▸ AIM OF THE EXERCISE: All of the entries, apart from their pictures, are to be copied verbatim.

Detected change data:
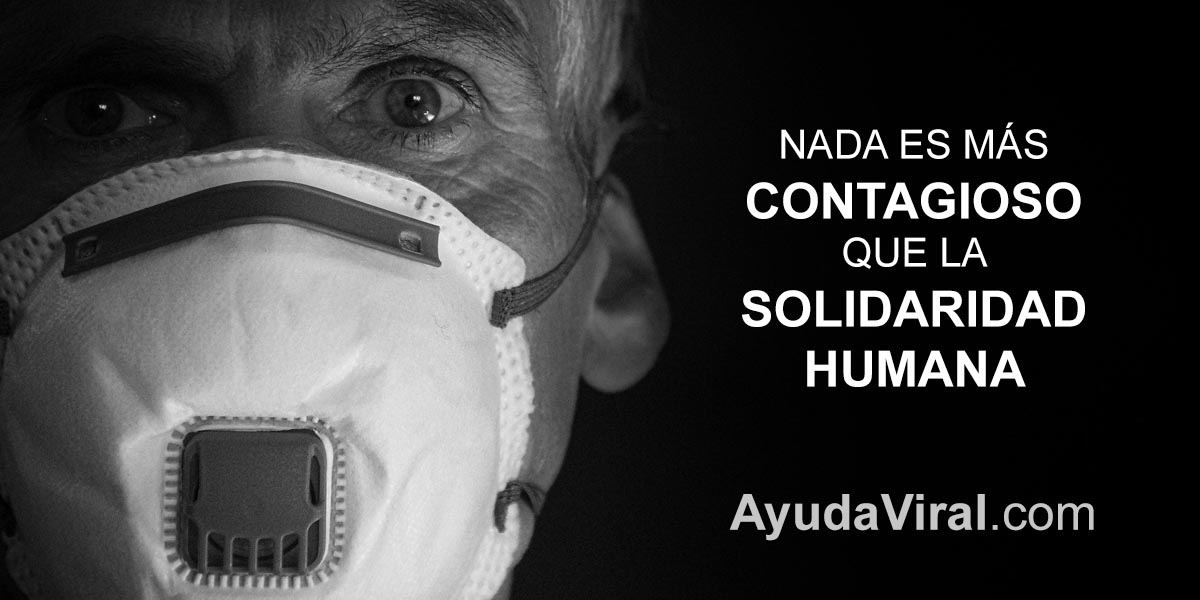
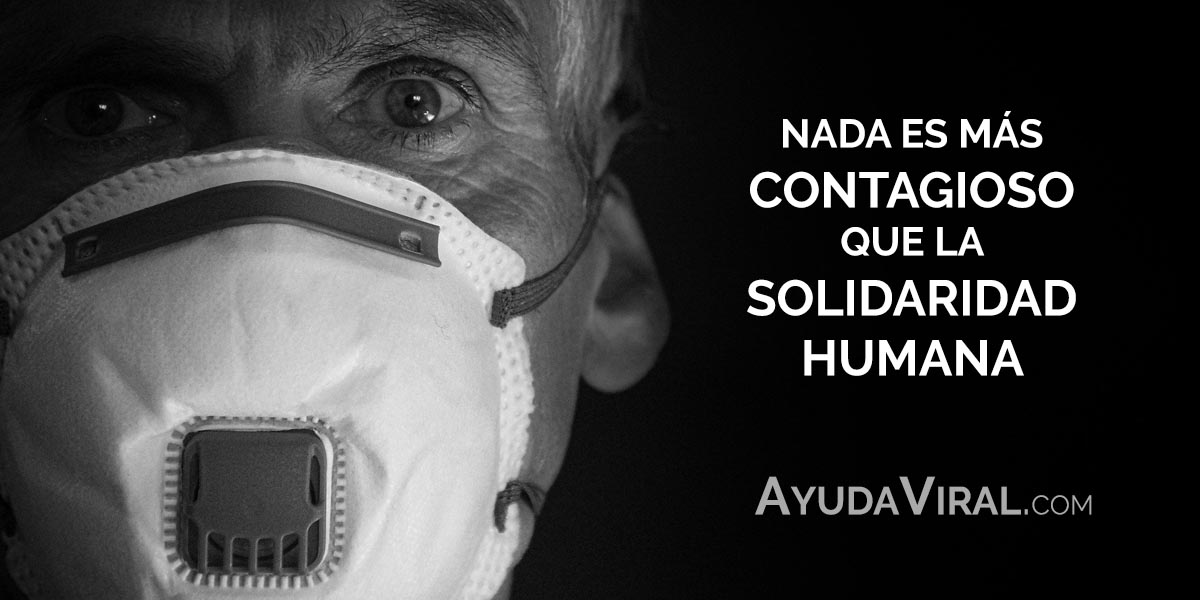
New video. Ready for launch.

Changed region(s): [[0.6167, 0.18, 0.925, 0.66], [0.5858, 0.78, 0.925, 0.9]]

diff --git a/index.html b/index.html
@@ -27,7 +27,9 @@
 
 		<!-- Header -->
 		<header id="header" class="alt">
-			<h1><strong><a href="index.html">Ayuda Viral</a></strong> Online</h1>
+			<h1><a href="index.html">
+				<span class="logo">A<span class="min">yuda</span>V<span class="min">iral</span>.<span class="com">com</span></span>
+			</a></h1>
 			<nav id="nav">
 				<ul>
 					<li><a href="#inicio">Inicio</a></li>
@@ -66,6 +68,9 @@
 							nuestro granito ayudando con <b>soluciones prácticas</b>, empezando por la creación de sencillas
 							<b>pantallas protectoras</b> ante la ausencia de mascarillas en el mercado.</p>
 					</div>
+					<div class="image fit">
+						<img src="images/pantallas.jpg" alt="Pantallas protectoras" />
+					</div>
 				</div>
 			</div>
 		</section>
@@ -78,7 +83,7 @@
 					<p>Cómo crear tu propia pantalla protectora en casa</p>
 				</header>
 				<div class="video-container">
-					<iframe width="853" height="480" src="https://www.youtube.com/embed/oRWVAK1ipJA?rel=0" allowfullscreen></iframe>
+					<iframe width="853" height="480" src="https://www.youtube.com/embed/V9clFb-3zKg?rel=0" allowfullscreen></iframe>
 				</div>
 			</div>
 		</section>
@@ -129,7 +134,7 @@
 				</div>
 				<p>&nbsp;</p>
 				<ul class="actions">
-					<li><a href="docs/ayudaviral.pdf" class="button special big">Ver en Grande</a></li>
+					<li><a href="https://www.google.com/maps/d/viewer?mid=1zlVQ7-0LT9ukMjhu00NAaiT8oXHxXVcg" class="button special big">Ver en Grande</a></li>
 					<li><a href="#contacto" class="button big">Colaborar</a></li>
 				</ul>
 			</div>

diff --git a/css/main.css b/css/main.css
@@ -66,6 +66,20 @@
 		font-size: 1.25em;
 	}
 
+	span.logo {
+		font-weight: bold;
+		font-size: 1.2em;
+	}
+
+	span.logo span.min {
+		font-size: 0.8em;
+	}
+
+	span.logo span.com {
+		font-weight: normal;
+		font-size: 0.6em;
+	}
+
 	header.right {
 		text-align: right;
 	}

diff --git a/README.md b/README.md
@@ -1,6 +1,16 @@
 # ayudaviral.com
 Website de la iniciativa [Ayuda Viral](https://ayudaviral.com)
 
+## Diseño
+
+Paleta de colores:
+* Blanco (#ffffff)
+* Gris (#aaaaaa)
+* Negro (#484848)
+* Violeta (#f32853)
+
+Fuente de texto [Raleway](https://fonts.google.com/specimen/Raleway)
+
 ## Recursos
 
 * [YouTube](https://studio.youtube.com/channel/UCpLB8xaPPJuYoWmhEhtf1sA/videos)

▸ RESULT OF THE TASK:
New video. Ready for launch.

Changed region(s): [[0.6167, 0.18, 0.925, 0.66], [0.5858, 0.78, 0.925, 0.9]]

diff --git a/index.html b/index.html
@@ -27,7 +27,9 @@
 
 		<!-- Header -->
 		<header id="header" class="alt">
-			<h1><strong><a href="index.html">Ayuda Viral</a></strong> Online</h1>
+			<h1><a href="index.html">
+				<span class="logo">A<span class="min">yuda</span>V<span class="min">iral</span>.<span class="com">com</span></span>
+			</a></h1>
 			<nav id="nav">
 				<ul>
 					<li><a href="#inicio">Inicio</a></li>
@@ -66,6 +68,9 @@
 							nuestro granito ayudando con <b>soluciones prácticas</b>, empezando por la creación de sencillas
 							<b>pantallas protectoras</b> ante la ausencia de mascarillas en el mercado.</p>
 					</div>
+					<div class="image fit">
+						<img src="images/pantallas.jpg" alt="Pantallas protectoras" />
+					</div>
 				</div>
 			</div>
 		</section>
@@ -78,7 +83,7 @@
 					<p>Cómo crear tu propia pantalla protectora en casa</p>
 				</header>
 				<div class="video-container">
-					<iframe width="853" height="480" src="https://www.youtube.com/embed/oRWVAK1ipJA?rel=0" allowfullscreen></iframe>
+					<iframe width="853" height="480" src="https://www.youtube.com/embed/V9clFb-3zKg?rel=0" allowfullscreen></iframe>
 				</div>
 			</div>
 		</section>
@@ -129,7 +134,7 @@
 				</div>
 				<p>&nbsp;</p>
 				<ul class="actions">
-					<li><a href="docs/ayudaviral.pdf" class="button special big">Ver en Grande</a></li>
+					<li><a href="https://www.google.com/maps/d/viewer?mid=1zlVQ7-0LT9ukMjhu00NAaiT8oXHxXVcg" class="button special big">Ver en Grande</a></li>
 					<li><a href="#contacto" class="button big">Colaborar</a></li>
 				</ul>
 			</div>

diff --git a/css/main.css b/css/main.css
@@ -66,6 +66,20 @@
 		font-size: 1.25em;
 	}
 
+	span.logo {
+		font-weight: bold;
+		font-size: 1.2em;
+	}
+
+	span.logo span.min {
+		font-size: 0.8em;
+	}
+
+	span.logo span.com {
+		font-weight: normal;
+		font-size: 0.6em;
+	}
+
 	header.right {
 		text-align: right;
 	}

diff --git a/README.md b/README.md
@@ -1,6 +1,16 @@
 # ayudaviral.com
 Website de la iniciativa [Ayuda Viral](https://ayudaviral.com)
 
+## Diseño
+
+Paleta de colores:
+* Blanco (#ffffff)
+* Gris (#aaaaaa)
+* Negro (#484848)
+* Violeta (#f32853)
+
+Fuente de texto [Raleway](https://fonts.google.com/specimen/Raleway)
+
 ## Recursos
 
 * [YouTube](https://studio.youtube.com/channel/UCpLB8xaPPJuYoWmhEhtf1sA/videos)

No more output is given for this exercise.